Bay City, Michigan’s, water system violated a drinking water standard after uncertified phosphoric acid was used for its water supply.
A notice by the Bay Area Water System was recently sent to residents because Bay County, Michigan’s, water system violated a drinking water standard.
According to the Bay County Department of Water & Sewer, this was not an emergency.
The Bay Area Water Treatment Plant received a lesser grade phosphoric acid from its chemical supplier, but it was not certified as an ANSI/NSF Standard 60 chemical, which is needed for water supply use. The uncertified product was introduced May 2021 and plant staff determined there was an issue Aug. 31, 2021.
According to State of Michigan drinking water rules, all chemicals that may come in contact with water intended for use in a public water supply must meet American National Standards Institute/National Sanitation Foundation (ANSI/NSF) Standard 60.
Phosphoric acid is fed into drinking water to reduce corrosion of lead and other metals in plumbing materials.
The Bay County Department of Water & Sewer notice said that this notice is required by the Michigan Department of Environment, Great Lakes, and Energy (EGLE), but that if it had been an emergency, people would have been notified within 24 hours.
The uncertified product that was fed serves the same purpose as ANSI/NSF Standard 60 certified phosphoric acid, reported the notice. Water test results taken during the time the uncertified product was being fed confirmed the water was within normal drinking water standards, and test results are available at www.baycodws.org/water-testing/.

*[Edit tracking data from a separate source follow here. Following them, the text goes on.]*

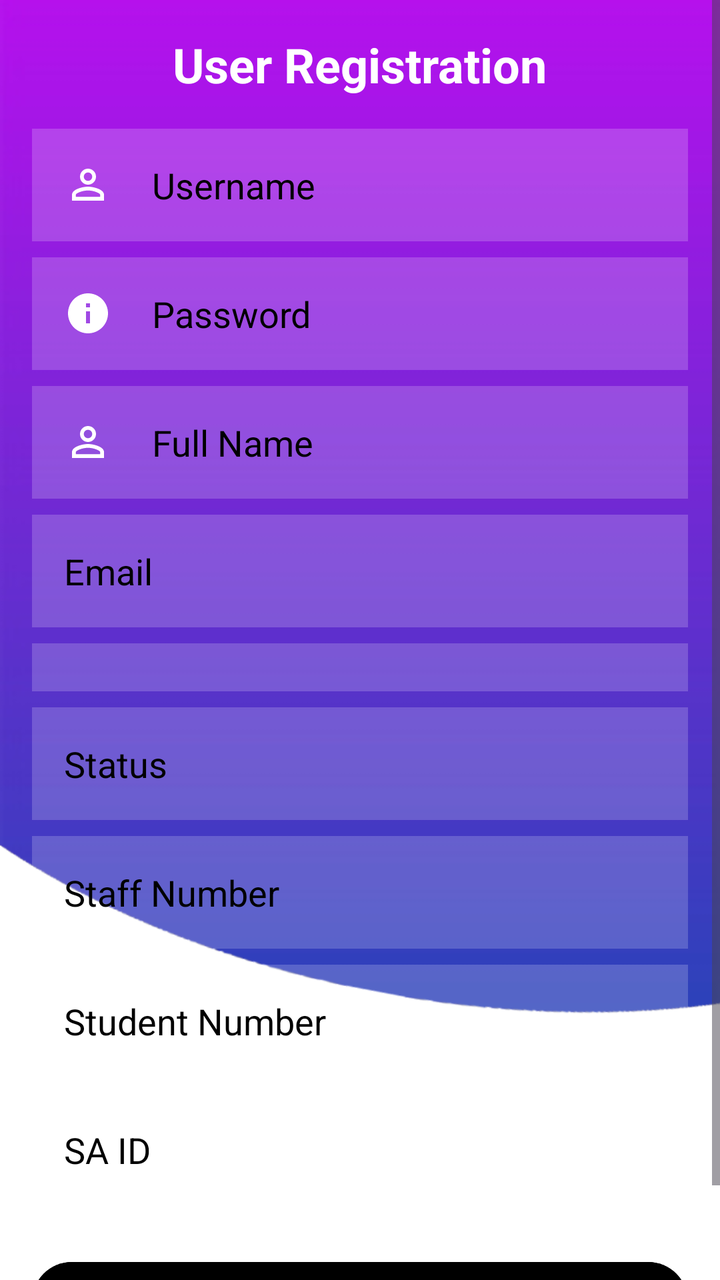
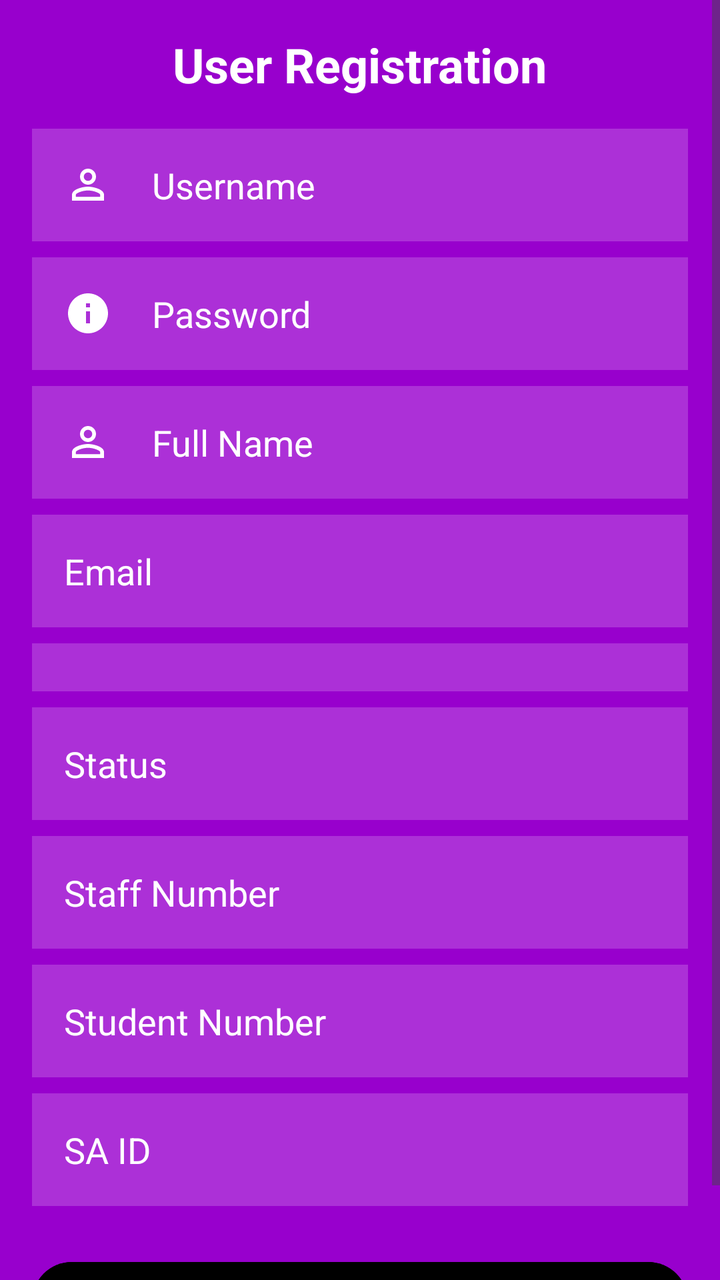

Screens rendered from an Android XML layout before and after an edit, with the pre-edit source and the edit as a unified diff.
<!-- AndroidManifest.xml: application theme Theme.AppConiTag -->
<!-- res/layout/activity_register3.xml -->
<?xml version="1.0" encoding="utf-8"?>
<RelativeLayout xmlns:android="http://schemas.android.com/apk/res/android"
    android:layout_width="match_parent"
    android:layout_height="match_parent"
    android:background="@drawable/background"
    xmlns:tools="http://schemas.android.com/tools"
    tools:context=".SignUp">

    <ScrollView
        android:layout_width="match_parent"
        android:layout_height="match_parent"
        android:fillViewport="true">

        <LinearLayout
            android:layout_width="match_parent"
            android:layout_height="wrap_content"
            android:orientation="vertical"
            android:padding="16dp">

            <TextView
                android:id="@+id/titleTextView"
                android:layout_width="wrap_content"
                android:layout_height="wrap_content"
                android:text="User Registration"
                android:textSize="24sp"
                android:textStyle="bold"
                android:textColor="@color/white"
                android:layout_gravity="center_horizontal"
                android:paddingBottom="16dp"/>

            <EditText
                android:id="@+id/usernameEditText"
                android:layout_width="match_parent"
                android:layout_height="wrap_content"
                android:hint="Username"
                android:inputType="textPersonName"
                android:background="#30ffffff"
                android:textColorHint="@color/black"
                android:textColor="@color/black"
                android:drawableLeft="@drawable/ic_baseline_person_outline_24"
                android:drawablePadding="20dp"
                android:padding="16dp"
                android:layout_marginBottom="8dp"/>

            <EditText
                android:id="@+id/passwordEditText"
                android:layout_width="match_parent"
                android:layout_height="wrap_content"
                android:hint="Password"
                android:inputType="textPassword"
                android:background="#30ffffff"
                android:textColorHint="@color/black"
                android:textColor="@color/black"
                android:drawableLeft="@drawable/ic_baseline_info_24"
                android:drawablePadding="20dp"
                android:padding="16dp"
                android:layout_marginBottom="8dp"/>

            <EditText
                android:id="@+id/fullNameEditText"
                android:layout_width="match_parent"
                android:layout_height="wrap_content"
                android:hint="Full Name"
                android:inputType="textPersonName"
                android:background="#30ffffff"
                android:textColorHint="@color/black"
                android:textColor="@color/black"
                android:drawableLeft="@drawable/ic_baseline_person_outline_24"
                android:drawablePadding="20dp"
                android:padding="16dp"
                android:layout_marginBottom="8dp"/>

            <EditText
                android:id="@+id/emailEditText"
                android:layout_width="match_parent"
                android:layout_height="wrap_content"
                android:hint="Email"
                android:inputType="textEmailAddress"
                android:background="#30ffffff"
                android:textColorHint="@color/black"
                android:textColor="@color/black"

                android:drawablePadding="20dp"
                android:padding="16dp"
                android:layout_marginBottom="8dp"/>

            
            <Spinner
                android:id="@+id/roleSpinner"
                android:layout_width="match_parent"
                android:layout_height="wrap_content"
                android:background="#30ffffff"
                android:padding="12dp"
                android:layout_marginBottom="8dp"
                android:popupBackground="@color/black"/>

            <EditText
                android:id="@+id/statusEditText"
                android:layout_width="match_parent"
                android:layout_height="wrap_content"
                android:hint="Status"
                android:inputType="text"
                android:background="#30ffffff"
                android:textColorHint="@color/black"
                android:textColor="@color/black"
                android:padding="16dp"
                android:layout_marginBottom="8dp"/>

            <EditText
                android:id="@+id/staffNumberEditText"
                android:layout_width="match_parent"
                android:layout_height="wrap_content"
                android:hint="Staff Number"
                android:inputType="number"
                android:background="#30ffffff"
                android:textColorHint="@color/black"
                android:textColor="@color/black"
                android:padding="16dp"
                android:layout_marginBottom="8dp"/>

            <EditText
                android:id="@+id/studentNumberEditText"
                android:layout_width="match_parent"
                android:layout_height="wrap_content"
                android:hint="Student Number"
                android:inputType="number"
                android:background="#30ffffff"
                android:textColorHint="@color/black"
                android:textColor="@color/black"
                android:padding="16dp"
                android:layout_marginBottom="8dp"/>

            <EditText
                android:id="@+id/saIdEditText"
                android:layout_width="match_parent"
                android:layout_height="wrap_content"
                android:hint="SA ID"
                android:inputType="text"
                android:background="#30ffffff"
                android:textColorHint="@color/black"
                android:textColor="@color/black"
                android:padding="16dp"
                android:layout_marginBottom="8dp"/>

            <TextView
                android:id="@+id/errorTextView"
                android:layout_width="match_parent"
                android:layout_height="wrap_content"
                android:textColor="@android:color/holo_red_dark"
                android:visibility="gone"
                android:paddingTop="8dp"/>

            <Button
                android:id="@+id/registerButton"
                android:layout_width="match_parent"
                android:layout_height="wrap_content"
                android:text="Register"
                android:layout_marginTop="16dp"
                android:backgroundTint="@color/black"
                android:textColor="@color/white"/>

        </LinearLayout>
    </ScrollView>
</RelativeLayout>
<!-- resources referenced by this layout -->
<resources>
  <color name="black">#FF000000</color>
  <color name="white">#FFFFFFFF</color>
  <!-- drawable background: png bitmap (drawable, 19321 bytes) -->
  <!-- drawable ic_baseline_info_24 (drawable) -->
  <vector android:height="24dp" android:tint="#FFFFFF"
      android:viewportHeight="24" android:viewportWidth="24"
      android:width="24dp" xmlns:android="http://schemas.android.com/apk/res/android">
      <path android:fillColor="@android:color/white" android:pathData="M12,2C6.48,2 2,6.48 2,12s4.48,10 10,10 10,-4.48 10,-10S17.52,2 12,2zM13,17h-2v-6h2v6zM13,9h-2L11,7h2v2z"/>
  </vector>
  <!-- drawable ic_baseline_person_outline_24 (drawable) -->
  <vector android:height="24dp" android:tint="#FFFFFF"
      android:viewportHeight="24" android:viewportWidth="24"
      android:width="24dp" xmlns:android="http://schemas.android.com/apk/res/android">
      <path android:fillColor="@android:color/white" android:pathData="M12,5.9c1.16,0 2.1,0.94 2.1,2.1s-0.94,2.1 -2.1,2.1S9.9,9.16 9.9,8s0.94,-2.1 2.1,-2.1m0,9c2.97,0 6.1,1.46 6.1,2.1v1.1L5.9,18.1L5.9,17c0,-0.64 3.13,-2.1 6.1,-2.1M12,4C9.79,4 8,5.79 8,8s1.79,4 4,4 4,-1.79 4,-4 -1.79,-4 -4,-4zM12,13c-2.67,0 -8,1.34 -8,4v3h16v-3c0,-2.66 -5.33,-4 -8,-4z"/>
  </vector>
  <style name="Theme.AppConiTag" parent="Base.Theme.AppConiTag" />
  <style name="Base.Theme.AppConiTag" parent="Theme.Material3.DayNight.NoActionBar">
          <item name="colorPrimary">@color/purple_500</item>
          <item name="colorPrimaryVariant">@color/purple_700</item>
          <item name="colorOnPrimary">@color/white</item>
          
          <item name="colorSecondary">@color/teal_200</item>
          <item name="colorSecondaryVariant">@color/teal_700</item>
          <item name="colorOnSecondary">@color/black</item>
          
      </style>
  <color name="purple_500">#FF6200EE</color>
  <color name="purple_700">#FF3700B3</color>
  <color name="teal_200">#FF03DAC5</color>
  <color name="teal_700">#FF018786</color>
</resources>

<!-- the commit's change to res/layout/activity_register3.xml (unified diff, before → after) -->
@@ -2,7 +2,7 @@
 <RelativeLayout xmlns:android="http://schemas.android.com/apk/res/android"
     android:layout_width="match_parent"
     android:layout_height="match_parent"
-    android:background="@drawable/background"
+    android:background="@drawable/back_purpleb"
     xmlns:tools="http://schemas.android.com/tools"
     tools:context=".SignUp">
 
@@ -35,8 +35,8 @@
                 android:hint="Username"
                 android:inputType="textPersonName"
                 android:background="#30ffffff"
-                android:textColorHint="@color/black"
-                android:textColor="@color/black"
+                android:textColorHint="@color/white"
+                android:textColor="@color/white"
                 android:drawableLeft="@drawable/ic_baseline_person_outline_24"
                 android:drawablePadding="20dp"
                 android:padding="16dp"
@@ -49,8 +49,8 @@
                 android:hint="Password"
                 android:inputType="textPassword"
                 android:background="#30ffffff"
-                android:textColorHint="@color/black"
-                android:textColor="@color/black"
+                android:textColorHint="@color/white"
+                android:textColor="@color/white"
                 android:drawableLeft="@drawable/ic_baseline_info_24"
                 android:drawablePadding="20dp"
                 android:padding="16dp"
@@ -63,8 +63,8 @@
                 android:hint="Full Name"
                 android:inputType="textPersonName"
                 android:background="#30ffffff"
-                android:textColorHint="@color/black"
-                android:textColor="@color/black"
+                android:textColorHint="@color/white"
+                android:textColor="@color/white"
                 android:drawableLeft="@drawable/ic_baseline_person_outline_24"
                 android:drawablePadding="20dp"
                 android:padding="16dp"
@@ -77,8 +77,8 @@
                 android:hint="Email"
                 android:inputType="textEmailAddress"
                 android:background="#30ffffff"
-                android:textColorHint="@color/black"
-                android:textColor="@color/black"
+                android:textColorHint="@color/white"
+                android:textColor="@color/white"
 
                 android:drawablePadding="20dp"
                 android:padding="16dp"
@@ -101,8 +101,8 @@
                 android:hint="Status"
                 android:inputType="text"
                 android:background="#30ffffff"
-                android:textColorHint="@color/black"
-                android:textColor="@color/black"
+                android:textColorHint="@color/white"
+                android:textColor="@color/white"
                 android:padding="16dp"
                 android:layout_marginBottom="8dp"/>
 
@@ -113,8 +113,8 @@
                 android:hint="Staff Number"
                 android:inputType="number"
                 android:background="#30ffffff"
-                android:textColorHint="@color/black"
-                android:textColor="@color/black"
+                android:textColorHint="@color/white"
+                android:textColor="@color/white"
                 android:padding="16dp"
                 android:layout_marginBottom="8dp"/>
 
@@ -125,8 +125,8 @@
                 android:hint="Student Number"
                 android:inputType="number"
                 android:background="#30ffffff"
-                android:textColorHint="@color/black"
-                android:textColor="@color/black"
+                android:textColorHint="@color/white"
+                android:textColor="@color/white"
                 android:padding="16dp"
                 android:layout_marginBottom="8dp"/>
 
@@ -137,8 +137,8 @@
                 android:hint="SA ID"
                 android:inputType="text"
                 android:background="#30ffffff"
-                android:textColorHint="@color/black"
-                android:textColor="@color/black"
+                android:textColorHint="@color/white"
+                android:textColor="@color/white"
                 android:padding="16dp"
                 android:layout_marginBottom="8dp"/>
 
<!-- resource entries referenced after the edit -->
@@ -2,7 +2,7 @@
 <resources>
   <color name="black">#FF000000</color>
   <color name="white">#FFFFFFFF</color>
-  <!-- drawable background: png bitmap (drawable, 19321 bytes) -->
+  <!-- drawable back_purpleb: jpeg bitmap (drawable, 6836 bytes) -->
   <!-- drawable ic_baseline_info_24 (drawable) -->
   <vector android:height="24dp" android:tint="#FFFFFF"
       android:viewportHeight="24" android:viewportWidth="24"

EGLE directed staff to continue feeding the uncertified phosphoric acid and to replace it with an ANSI/NSF Standard 60 certified phosphoric acid as soon as possible, and the certified phosphoric acid was fed Sept. 1, 2021.